Domingo Peralta was born on December 3, 1795, at Santa clara. Domingo was the third Peralta brother to move to the Rancho San Antonio. In 1841 he left his own rancho in present Santa Clara-San Mateo counties at the urgent request of his father and brothers, to aid in the full occupation of the northern part of the grant against the encroachment by squatters. His portion of the original Rancho San Antonio included the present cities of Berkeley and Albany, and a small portion of Oakland.
In 1818, when Domingo was just 23 years old, he had been exploring the Rancho San Antonio with his brother Antonio. At the edge of a creek the brothers found quail eggs, which they ate for their lunch. They decided to name the creek Cordonices, the Spanish word for quail. When Domingo moved onto Rancho San Antonio over twenty years later, he named his portion Rancho Cordonices.
Domingo’s first home on Rancho Cordonices, built in 1841, was a one-story adobe with tile roof and dirt floor. It was the first non-native american dwelling in what is now Berkeley, on the south bank of Cordonices Creek. Today there is only a plaque at the site of his home, in front of 1302 Albina Avenue, near St. Mary’s College High School. In 1851 Domingo built a second home nearby, which was the first frame dwelling erected by any of the Peralta brothers. It was built at the back of the lot at present 1505 Hopkins Street in Berkeley, across Albina avenue from the original adobe. This house was two stories, with a long porch facing west.
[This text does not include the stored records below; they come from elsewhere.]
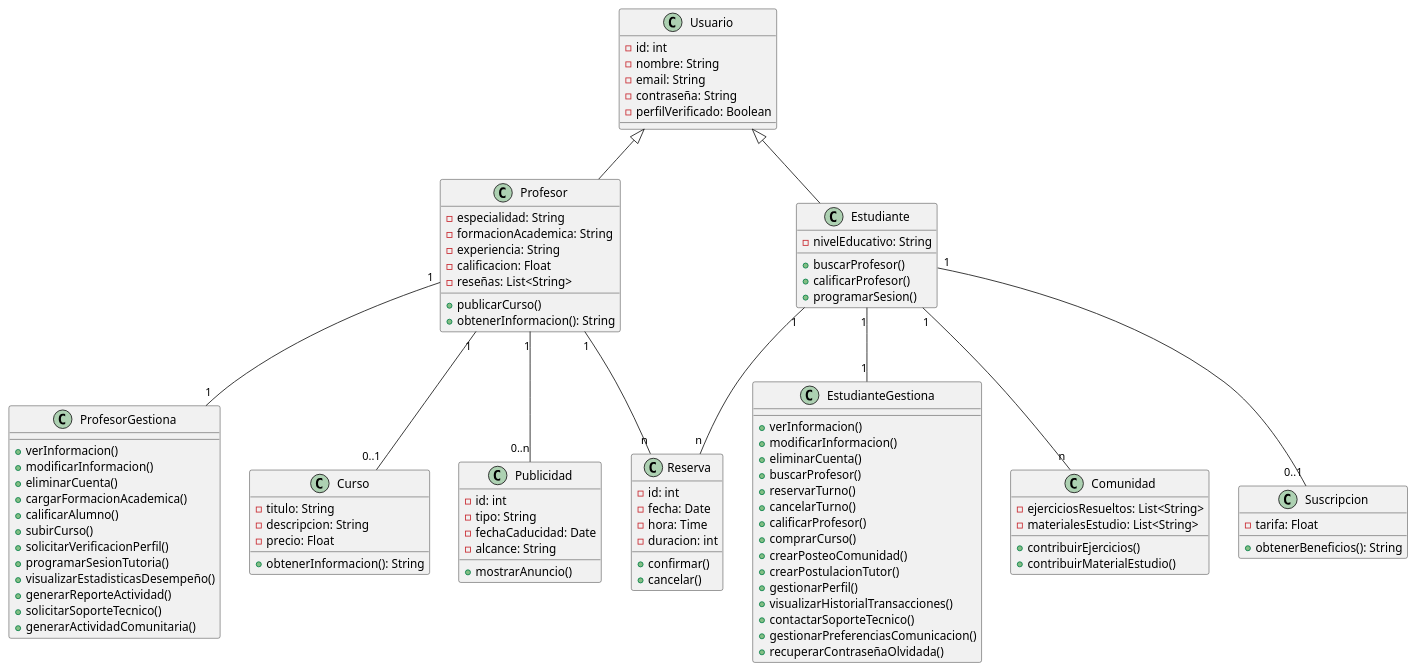
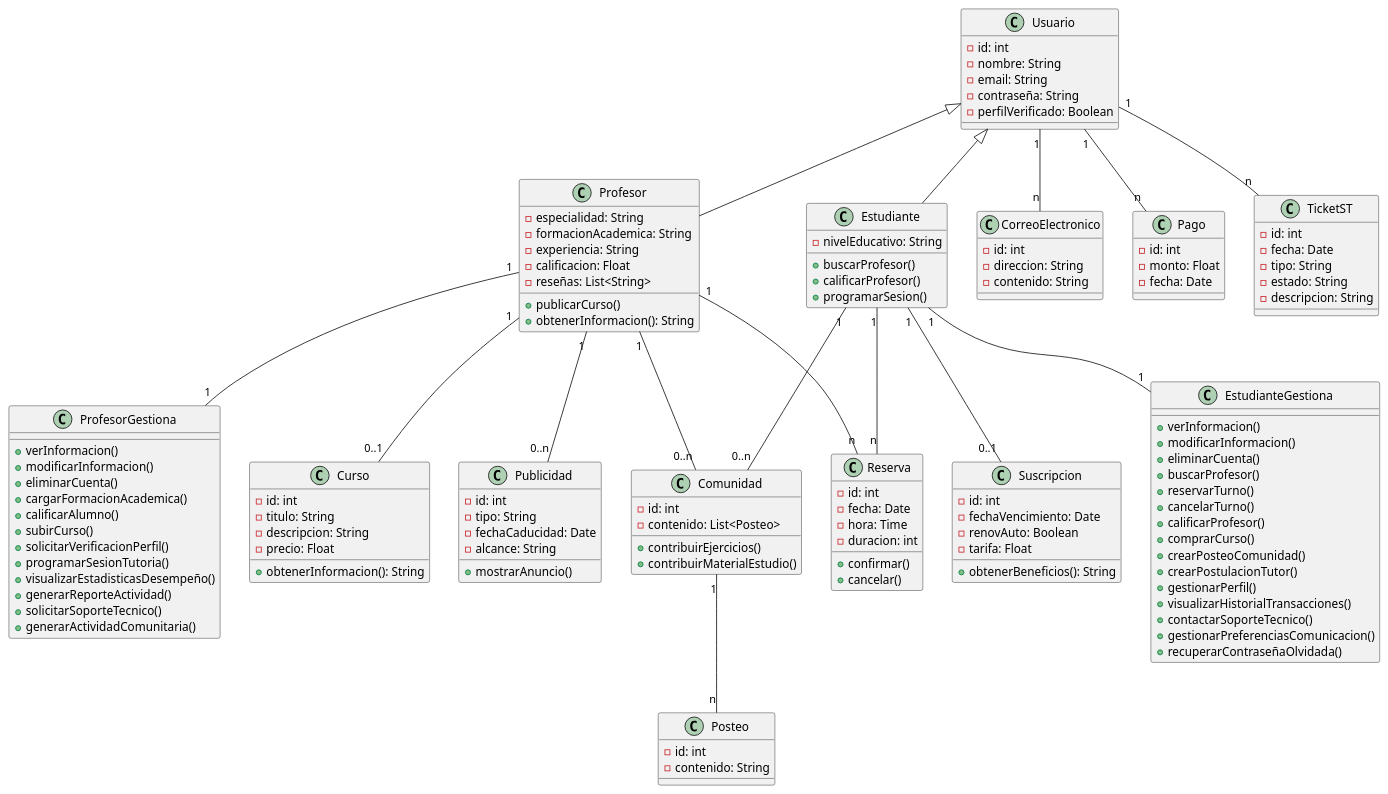
One commit to ZavSan95/ADESIII changed the diagram in diagramaClases.puml. Above: the diagram before and after it, drawn with PlantUML. The commit also changed 6 other files, not shown here.

```diff
--- a/diagramaClases.puml
+++ b/diagramaClases.puml
@@ -1,106 +1,144 @@
 @startuml
 
 class Usuario {
     - id: int
     - nombre: String
     - email: String
     - contraseña: String
     - perfilVerificado: Boolean
 }
 
 class Profesor extends Usuario {
     - especialidad: String
     - formacionAcademica: String
     - experiencia: String
     - calificacion: Float
     - reseñas: List<String>
     + publicarCurso()
     + obtenerInformacion(): String
 }
 
 class Estudiante extends Usuario {
     - nivelEducativo: String
     + buscarProfesor()
     + calificarProfesor()
     + programarSesion()
 }
 
 class EstudianteGestiona {
     + verInformacion()
     + modificarInformacion()
     + eliminarCuenta()
     + buscarProfesor()
     + reservarTurno()
     + cancelarTurno()
     + calificarProfesor()
     + comprarCurso()
     + crearPosteoComunidad()
     + crearPostulacionTutor()
     + gestionarPerfil()
     + visualizarHistorialTransacciones()
     + contactarSoporteTecnico()
     + gestionarPreferenciasComunicacion()
     + recuperarContraseñaOlvidada()
 }
 
 class ProfesorGestiona {
     + verInformacion()
     + modificarInformacion()
     + eliminarCuenta()
     + cargarFormacionAcademica()
     + calificarAlumno()
     + subirCurso()
     + solicitarVerificacionPerfil()
     + programarSesionTutoria()
     + visualizarEstadisticasDesempeño()
     + generarReporteActividad()
     + solicitarSoporteTecnico()
     + generarActividadComunitaria()
 }
 
 class Curso {
+    -id: int
     - titulo: String
     - descripcion: String
     - precio: Float
     + obtenerInformacion(): String
 }
 
 class Reserva {
     - id: int
     - fecha: Date
     - hora: Time
     - duracion: int
     + confirmar()
     + cancelar()
 }
 
 class Comunidad {
-    - ejerciciosResueltos: List<String>
-    - materialesEstudio: List<String>
+    -id: int
+    -contenido: List<Posteo>
     + contribuirEjercicios()
     + contribuirMaterialEstudio()
+}
+
+class Posteo {
+    - id: int
+    - contenido: String
+}
+
+class CorreoElectronico {
+    - id: int
+    - direccion: String
+    - contenido: String
+}
+
+class Pago{
+
+    -id: int
+    -monto: Float
+    -fecha: Date
+
+}
+
+class TicketST{
+
+    -id: int
+    -fecha: Date
+    -tipo: String
+    -estado: String
+    -descripcion: String
 }
 
 class Publicidad {
     - id: int
     - tipo: String
     - fechaCaducidad: Date
     - alcance: String
     + mostrarAnuncio()
 }
 
 class Suscripcion {
+    -id: int
+    -fechaVencimiento: Date
+    -renovAuto: Boolean
     - tarifa: Float
     + obtenerBeneficios(): String
 }
 
 Profesor "1" -- "1" ProfesorGestiona
 Profesor "1" -- "0..1" Curso
 Profesor "1" -- "n" Reserva
 Profesor "1" -- "0..n" Publicidad
+Profesor "1" -- "0..n" Comunidad
 Estudiante "1" -- "1" EstudianteGestiona
 Estudiante "1" -- "n" Reserva
-Estudiante "1" -- "n" Comunidad
+Estudiante "1" -- "0..n" Comunidad
 Estudiante "1" -- "0..1" Suscripcion
+Usuario "1" -- "n" CorreoElectronico
+Usuario "1" -- "n" Pago
+Usuario "1" -- "n" TicketST
+Comunidad "1" -- "n" Posteo
+
 
 @enduml
```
It was painted yellow. A family garden and an orchard were to the west of the frame house and south of the adobe.
Domingo is said to have been short and stocky, very dark in complexion, and bore a great physical resemblance to his father. Domingo married Paulena de Pacheco on November 22, 1821, at Mission Santa Clara. After Paulina died he married María Eduviges Garcia on August 10, 1835 at Mission Santa Clara. Domingo and Maria lived on Rancho Cordonices with eight children – four from his first marriage and four more from the second.
Like all the Californios who had ranchos granted during the Spanish and Mexican eras, Domingo’s life was severely impacted by the Goldrush. He was burdened by legal proceedings and fees in order to with prove his ownership of the land against hordes of American settlers, who soon started developing a commercial downtown on his land. In 1852, Domingo was arrested for assaulting two squatters on his property and fined $700. His sons also ran into trouble with the law, accused of stealing cattle, horses, and grain.
Domingo was soon selling off his land in order to raise money for legal fees and fines. He also fell victim to the unscrupulous dealings of Horace Carpentier, who cheated Domingo out of his land by convincing him into sign misleading legal papers written in English.
By the mid-1850’s Domingo’s holdings were reduced from their original twelve thousand acres down to a mere thirty acres. After he died in 1865, his widow and all the family moved out of their frame house, and the garden and orchard were abandoned because they could no longer afford to maintain it. The house was sold in 1876 and the buyer moved the it to his own land on the north side of Schoolhouse creek, a few hundred yards south of the original site. In 1924 the building was sold to the University of California, and it served as a storeroom and toolshed until 1933, when the whole building was torn down.